Choosing the Right Words to Make Your Writing Stand Out

You have probably read something, and there was a sentence or phrase that you couldn’t understand. You must have seen a word that looked like it didn’t belong since the word’s definition was out of place. You might have noticed a word pop up repeatedly throughout a book. Any writing work has two sides to it. The first side is the story, idea, or message. While on the other hand, the second side is the combination of the words used to create the story’s paragraphs. If the writing makes sense to you and it has a smooth flow, then that’s fantastic writing. The people who read the writing have to effortlessly understand it without having to pick it apart and analyze it or get stuck on confusing or repetitive words. Having the right word choice is an essential skill for writers to have.

The Most Frequent Mistakes Made with Word Choice

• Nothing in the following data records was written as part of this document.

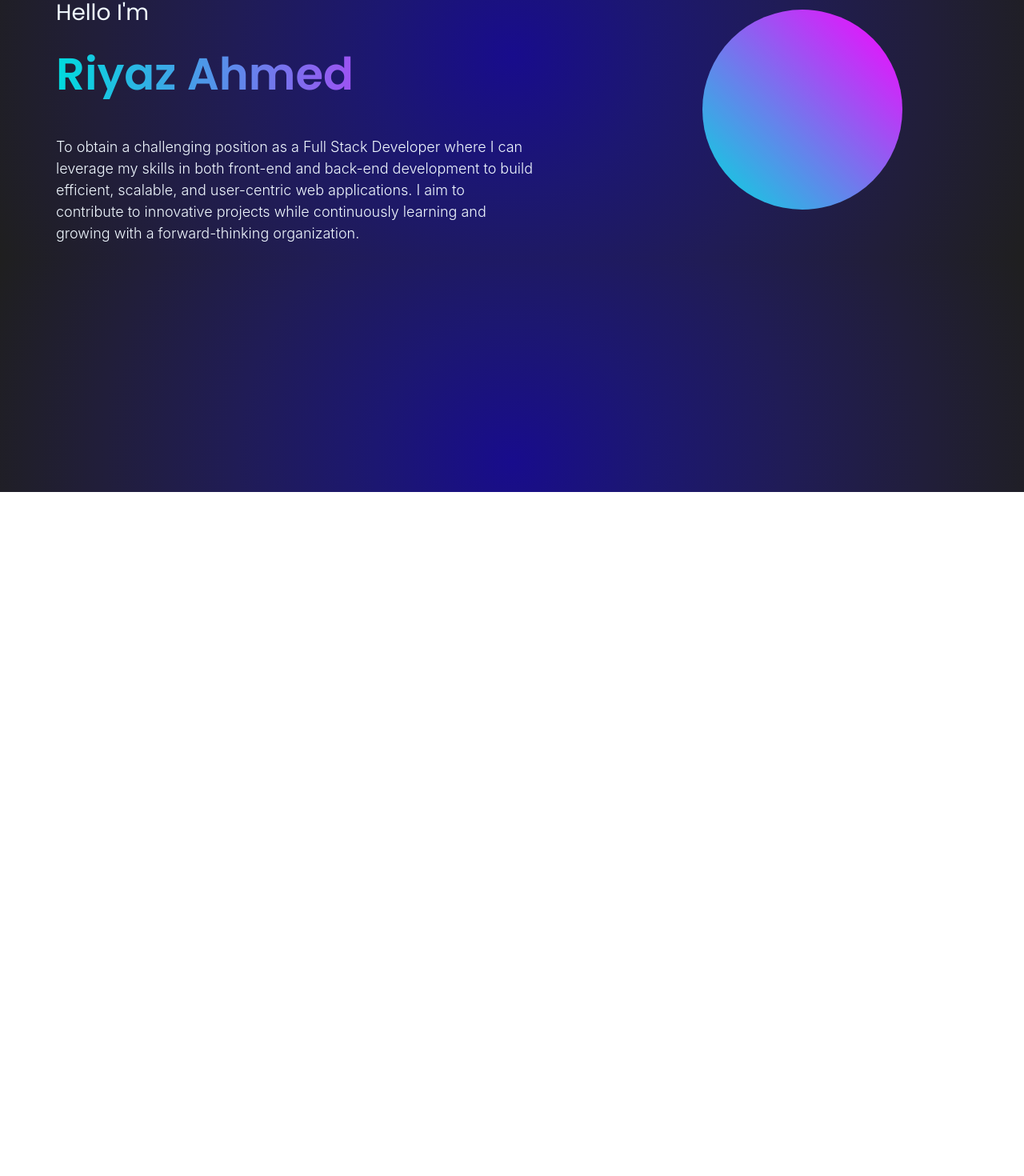
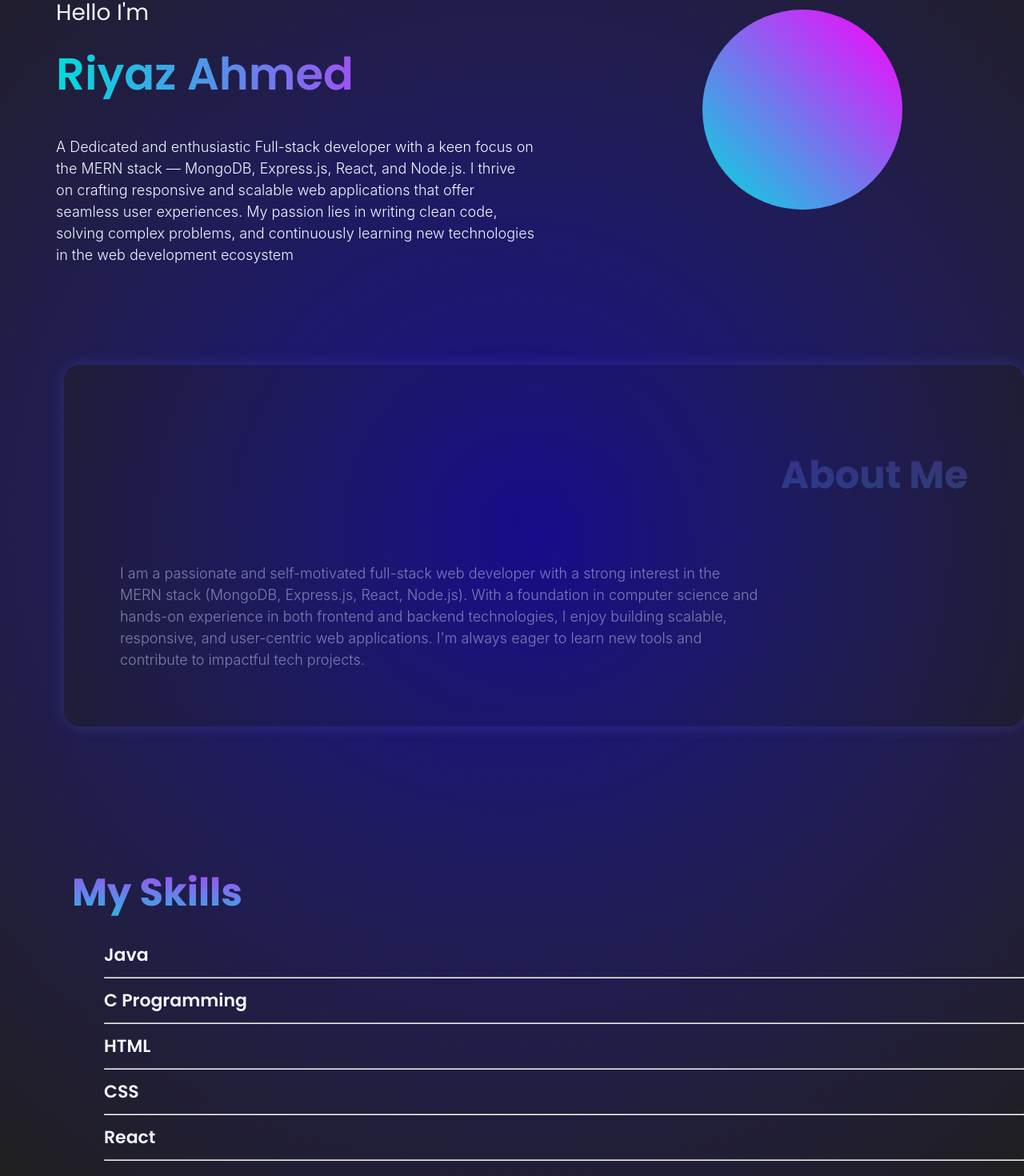
Before and after one commit to riyazahmed2144/Portfolio-React.js, a React (Create React App) app in the folder frontend/: page / in a window 1280 px wide. Shown: the part 185-1655 px from the top of the page at 80% size. Before the commit the page ends 800 px from the top, so only its background shows below. Built offline with nearby package versions, Linux system fonts and the light colour scheme.

Commit message:
updated about, skill page and ui design

```diff
--- a/frontend/src/App.js
+++ b/frontend/src/App.js
@@ -1,11 +1,15 @@
 import './App.css';
 import Navbar from './components/navbar/navbar';
 import Hero from './components/hero/hero';
+import Main from'./pages/main';
+import Skills from'./pages/skills';
 function App() {
   return (
     <div>
     <Navbar/>
     <Hero/>
+    <Main/>
+    <Skills/>
     </div>
   );
 }
--- a/frontend/src/components/hero/hero.css
+++ b/frontend/src/components/hero/hero.css
@@ -14,7 +14,7 @@
     flex-direction: column;
     justify-content: center;
     transform: translateY(30px);
-    animation: fadeSlideIn 1s ease forwards;
+    animation: fadeSlideIn 1.5s ease forwards;
     animation-delay: 0.5s;
 }
 .head h2{
@@ -29,7 +29,7 @@
     flex: 1;
     flex-direction: column;
     transform: translateY(30px);
-    animation: fadeSlideIn 1s ease forwards;
+    animation: fadeSlideIn 1.5s ease forwards;
     animation-delay: 0.5s;
 }
 .head p{
@@ -39,7 +39,7 @@
     font-size: 18px;
     font-weight: 300;
     transform: translateY(30px);
-    animation: fadeSlideIn 1s ease forwards;
+    animation: fadeSlideIn 1.5s ease forwards;
     animation-delay: 0.5s;
 }
 .right{
@@ -59,7 +59,10 @@
     box-shadow: 0 0 30px 5px #8b5cf6;
 }
 @keyframes fadeSlideIn {
-  to {
+    from{
+        opacity: 0;
+    }
+    to {
     opacity: 1;
     transform: translateY(0);
   }
--- a/frontend/src/components/hero/hero.jsx
+++ b/frontend/src/components/hero/hero.jsx
@@ -6,7 +6,7 @@ const hero = () => {
       <div className="head">
         <h3>Hello I'm</h3>
         <h2>Riyaz Ahmed</h2>
-        <p>To obtain a challenging position as a Full Stack Developer where I can leverage my skills  in both front-end and back-end development to build efficient, scalable, and user-centric web applications. I aim to contribute to innovative projects while continuously learning and growing with a forward-thinking organization.</p>
+        <p>A Dedicated and enthusiastic Full-stack developer with a keen focus on the MERN stack — MongoDB, Express.js, React, and Node.js. I thrive on crafting responsive and scalable web applications that offer seamless user experiences. My passion lies in writing clean code, solving complex problems, and continuously learning new technologies in the web development ecosystem</p>
       </div>
       <div className="right">
         <div className="circle"></div>
--- /dev/null
+++ b/frontend/src/pages/main.css
@@ -0,0 +1,59 @@
+.line{
+    margin-left: 80px;
+    max-width: 200vh;
+    background-image: radial-gradient(circle, #180c8c, #1c1771, #201c56, #211e3a, #1f1f1f);
+    margin-top: 90px;
+    box-shadow: 0 0 20px rgba(99, 102, 241, 0.6);
+    border-radius: 20px;
+    transform: translateY(30px);
+    animation: fadeSlideIn 1.5s ease forwards;
+    animation-delay: 0.5s;
+    animation: fadeSlideIn linear;
+    animation-timeline: view();
+    animation-range: entry 0% cover 30%;
+}
+.line h2{
+    display: flex;
+    justify-content: flex-end;
+    font-family: "Poppins", sans-serif;
+    padding-right: 70px;
+    display: flex;
+    padding-top: 90px;
+    font-size: 48px;
+    padding-bottom: 15px;
+    background: linear-gradient(2deg, #00DBDE, #FC00FF);
+    -webkit-background-clip: text;
+    -webkit-text-fill-color: transparent;
+    transform: translateY(30px);
+    animation: fadeSlideIn 1.5s ease forwards;
+    animation-delay: 0.5s;
+    animation: fadeSlideIn linear;
+    animation-timeline: view();
+    animation-range: entry 0% cover 30%;
+}
+.line h3{
+    display: flex;
+    justify-content: right;
+    line-height: 1.5;
+    font-size: 18px;
+    font-weight: 300;
+    color: aliceblue;
+    padding-left: 70px;
+    max-width: 100vh;
+    padding-bottom: 100px;
+    transform: translateY(30px);
+    animation: fadeSlideIn 1.5s ease forwards;
+    animation-delay: 0.5s;
+    animation: fadeSlideIn linear;
+    animation-timeline: view();
+    animation-range: entry 0% cover 30%;
+}
+@keyframes fadeSlideIn {
+    from{
+        opacity: 0;
+    }
+    to{
+        opacity: 1;
+        transform: translateY(0);
+    }
+}
--- /dev/null
+++ b/frontend/src/pages/main.jsx
@@ -0,0 +1,13 @@
+import React from 'react'
+import './main.css'
+
+const main = () => {
+  return (
+    <div className='line'>
+        <h2>About Me</h2>
+        <h3>I am a passionate and self-motivated full-stack web developer with a strong interest in the MERN stack (MongoDB, Express.js, React, Node.js). With a foundation in computer science and hands-on experience in both frontend and backend technologies, I enjoy building scalable, responsive, and user-centric web applications. I'm always eager to learn new tools and contribute to impactful tech projects.</h3>
+    </div>
+
+  )
+}
+export default main;
--- /dev/null
+++ b/frontend/src/pages/skills.css
@@ -0,0 +1,37 @@
+.skills{
+    padding-top: 100px;
+    margin-left: 90px;
+}
+.skills h2{
+    font-family: "Poppins", sans-serif;
+    padding-right: 70px;
+    display: flex;
+    font-size: 48px;
+    padding-bottom: 15px;
+    background: linear-gradient(2deg, #00DBDE, #FC00FF);
+    -webkit-background-clip: text;
+    -webkit-text-fill-color: transparent;
+    transform: translateY(30px);
+    animation: fadeSlideIn 1.5s ease forwards;
+    animation-delay: 0.5s;
+    animation: fadeSlideIn linear;
+    animation-timeline: view();
+    animation-range: entry 0% cover 30%;
+}
+.skills ul{
+    font-family: "Poppins", sans-serif;
+    color: aliceblue;
+    list-style: none;
+    font-size: 22px;
+    font-weight: 600;
+}
+
+@keyframes fadeSlideIn {
+    from{
+        opacity: 0;
+    }
+    to{
+        opacity: 1;
+        transform: translateY(0);
+    }
+}
--- /dev/null
+++ b/frontend/src/pages/skills.jsx
@@ -0,0 +1,17 @@
+import React from 'react'
+import './skills.css'
+const skills = () => {
+  return (
+       <div className="skills">
+        <h2>My Skills</h2>
+        <ul>
+            <li>Java <hr className='java'/></li>
+            <li>C Programming<hr className='c'/></li>
+            <li>HTML <hr className='html'/></li>
+            <li>CSS <hr className='css'/></li>
+            <li>React <hr className='react'/></li>
+        </ul>
+    </div>
+  )
+}
+export default skills;
```
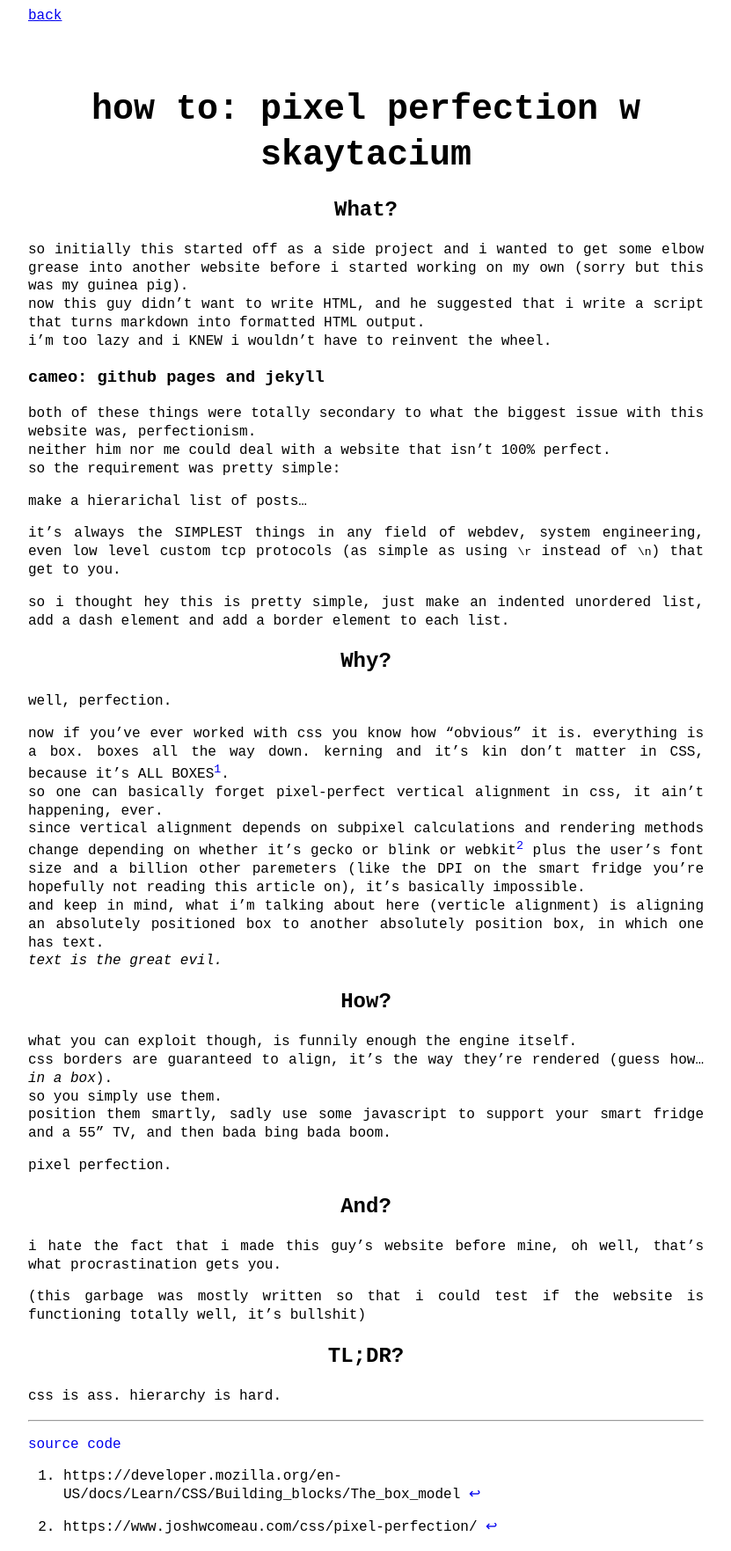
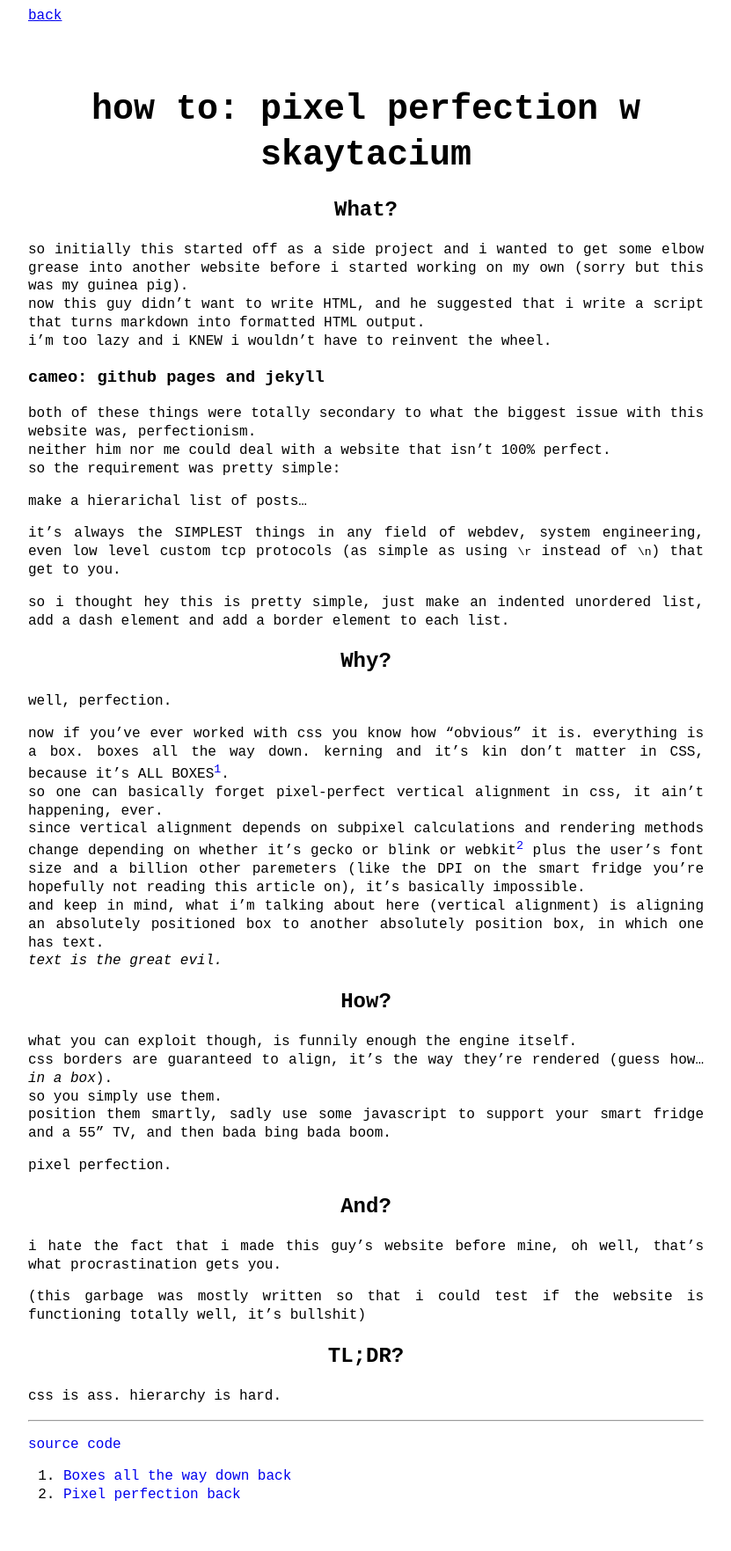
Before and after one commit to NNNILabs/NNNILabs.github.io, a Jekyll site: the page built from _posts/2024-09-26-pixel-perfection.md, in a window 1280 px wide. Shown: the whole page at 88% size, without its empty margins (224-1055 px from the left). Built offline with Jekyll 4.4.1, drawn with Linux system fonts in a browser that asks for light colours; after the commit the page ends 1726 px from its top, so only the background shows below that.

Commit message:
feat: no emojis

```diff
--- a/_layouts/default.html
+++ b/_layouts/default.html
@@ -10,5 +10,6 @@
 	<body>
 		<a id="back" href="{{ "/index.html" | relative_url }}">back</a>
 		{{ content }}
+		<script> for (e of document.getElementsByClassName("reversefootnote")) { e.innerHTML = "back" } </script>
 	</body>
 </html>
--- a/_posts/2024-09-26-pixel-perfection.md
+++ b/_posts/2024-09-26-pixel-perfection.md
@@ -30,7 +31,7 @@ well, perfection.
 now if you've ever worked with css you know how "obvious" it is. everything is a box. boxes all the way down. kerning and it's kin don't matter in CSS, because it's ALL BOXES[^1].
 so one can basically forget pixel-perfect vertical alignment in css, it ain't happening, ever.
 since vertical alignment depends on subpixel calculations and rendering methods change depending on whether it's gecko or blink or webkit[^2] plus the user's font size and a billion other paremeters (like the DPI on the smart fridge you're hopefully not reading this article on), it's basically impossible.
-and keep in mind, what i'm talking about here (verticle alignment) is aligning an absolutely positioned box to another absolutely position box, in which one has text.
+and keep in mind, what i'm talking about here (vertical alignment) is aligning an absolutely positioned box to another absolutely position box, in which one has text.
 *text is the great evil.*
 
 ## How?
@@ -56,5 +57,5 @@ css is ass. hierarchy is hard.
 
 [source code](https://github.com/NNNILabs/NNNILabs.github.io)
 
-[^1]: https://developer.mozilla.org/en-US/docs/Learn/CSS/Building_blocks/The_box_model
-[^2]: https://www.joshwcomeau.com/css/pixel-perfection/
+[^1]: [Boxes all the way down](https://developer.mozilla.org/en-US/docs/Learn/CSS/Building_blocks/The_box_model)
+[^2]: [Pixel perfection](https://www.joshwcomeau.com/css/pixel-perfection/)
--- a/assets/css/default.sass
+++ b/assets/css/default.sass
@@ -54,3 +54,10 @@ iframe
 	width: 50vw
 	max-width: 750px
 	aspect-ratio: calc(15 / 7)
+
+// better spacing in footnotes
+.footnotes p
+	margin: 0
+
+// spacing
+// .reversefootnote
```
Also changed, not shown: other parts of _posts/2024-09-26-pixel-perfection.md (+1 -0 lines).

  1. Having the wrong word in a sentence can either make it quickly understood or complicated and confusing. If you want meaningful and diverse prose, then a varied vocabulary is what you’ll need. When you’re writing and revising, you’re bound to make mistakes with your choice of words. But don’t worry so much since you can watch out for the mistakes without difficulty. When you find the word choice mistakes, you can fix it without issue. Once you fix your mistakes, your writing will improve quite a bit. Keep reading, and you’ll find out the mistakes that frequently happen regarding word choice.
  2. When you repeat words often in a short time, they become meaningless and tiresome. They’ll feel like a cliché. There are essential words that have to be repeated frequently, such as conjunctions, articles, and prepositions. For example, when the story is about a tower, you’d have to use the word tower often. It’s something that you should expect to see. Although, if you repeat a descriptive word frequently, then it starts to become boring. Every mountain is tall, every cloud is white, and everyone has teeth. To fix this problem, search for words that you can replace with alternative words, like synonyms. Try not to repeat a descriptive word often.
  3. When there are many synonyms that you can use, you’ll have a difficult time choosing the right word. There is a different meaning to every word, but the words will have their connotations. The connotations can adjust the direction the sentence or paragraph is going. Words have undertones that have implications or emotions attached to the words that can give it some flavour. There is an entirely different implication when a character is in despair than when they’re sad. To fix this problem, think about the various implications and emotions tied to the word and its synonyms.
  4. When a reader has to look up a word in the dictionary, then the word isn’t simple enough. People who read your work shouldn’t have to get up and look for a dictionary when reading. Most readers won’t like how fancy words might be if you decide to use scholarly vocabulary. If your intended reader audience is knowledgeable, then you can use intellectual words. However, if you want to have a broad audience, you should make the words in your writing accessible and straightforward. To fix this problem, avoid using long and rarely used words. Use words that are short and commonly used.